We are not interested in old versus new, we are interested in sustainable versus unsustainable. There are new entrants into the ocean economy that are blue/sustainable, and there are older traditional industries that are adapting/improving. Likewise there are new entrants, such as seabed mining, that very well may be unsustainable.
Our challenge remains that sustainability does not easily coincide with industrial classification codes. For example fishing and fish processing may include small-scale, sustainable actors and large commercial operators whose gear or practices are destructive, wasteful, and clearly unsustainable. From a conservation perspective, we know a lot about different actors, gears etc. but our national account system is not really designed to recognize these nuances.
We want to stop taking for granted ocean and coastal ecosystems that provide us with resources and trade opportunities that greatly benefit human well-being, food security etc. After all, the ocean provides us with the air we breathe. It also provides us with a transportation platform, with food, with medicine, and a myriad other services that cannot always be quantified with four-digit codes. But those codes and other efforts to recognize a healthy blue economy and our dependence on it form one place from which to quantify human activity and its relationship to the ocean. And while we did spend most of our time together indoors, striving to understand different systems in different languages, the Pacific was right there to remind us of our common connection, and our common responsibility.
At the end of the week, we agreed that we need a long-term effort 1) to build a common set of categories, use a common methodology and well defined geographies to measure the market economy of the oceans; and 2) to seek ways to measure natural capital to indicate whether the economic growth is sustainable over the long term (and value ecosystem goods and services), and thus to agree to appropriate methodologies for each context. And, we need to start now on a balance sheet for ocean resources.
This group will be asked in a survey soon to be distributed, to indicate working groups in which they would be willing to participate over the next year, as a precursor to creating the agenda for the 2nd Annual Oceans in National Accounts meeting in China in 2016.
And, we agreed to test pilot this by collaborating on writing a first-ever common report for all countries.
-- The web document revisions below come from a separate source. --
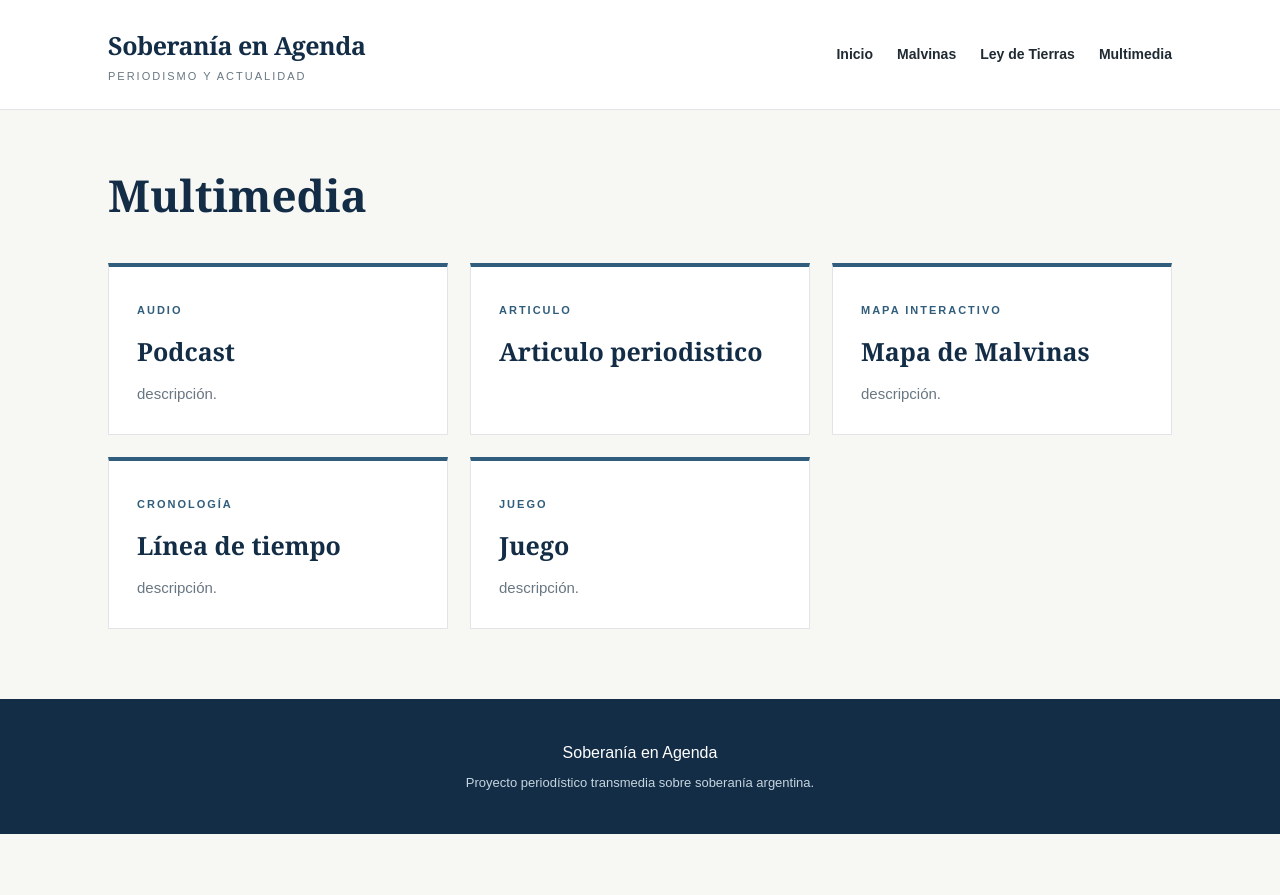
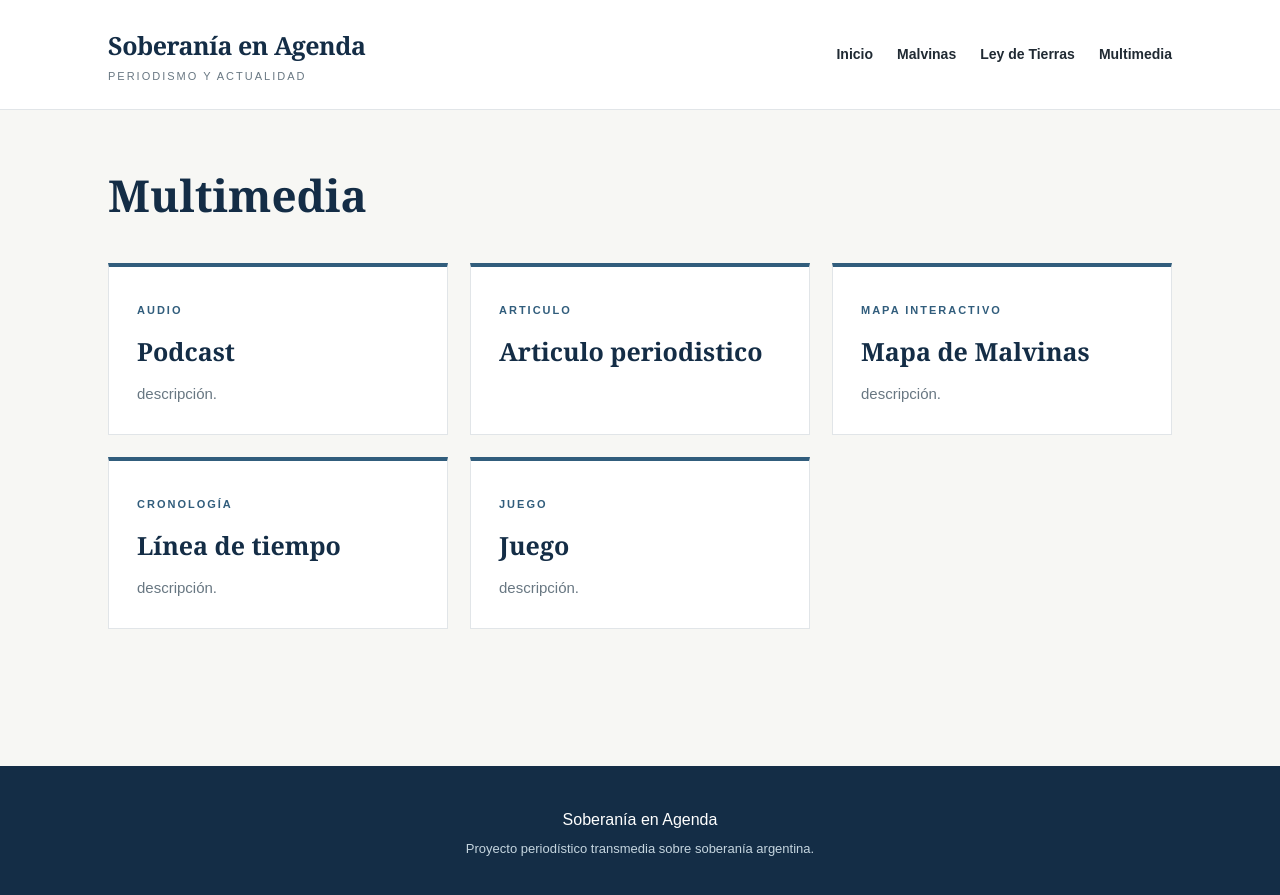
Before and after one commit to RocCut/soberania-en-agenda, a Jekyll site: the page built from multimedia/index.md, in a window 1280 px wide. Shown: the top 895 px of the page. Built offline with Jekyll 4.4.1, drawn with Linux system fonts in a browser that asks for light colours.

Commit message:
Agregar estilos para alinear el footer
Added minimum height and flex properties to layout styles.

```diff
--- a/assets/css/style.css
+++ b/assets/css/style.css
@@ -28,6 +28,10 @@ body {
   color: var(--ink);
   font-family: Arial, Helvetica, sans-serif;
   line-height: 1.7;
+   /*para que la altura minima de la pagina ocupe toda la altura*/
+  min-height: 100vh;
+  display: flex;
+  flex-direction: column;
 }
 
 /* ENCABEZADO */
@@ -91,6 +95,9 @@ body {
   max-width: 1120px;
   margin: 0 auto;
   padding: 48px 28px 70px;
+   /*para que quede bien el footer*/
+  flex: 1;
+  width: 100%;
 }
 
 .hero {
```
The Ocean Foundation is proud to be part of this multi-national effort to address the devil in the details.
* Australia, Canada, China, France, Indonesia, Ireland, Korea, Philippines, Spain and the USA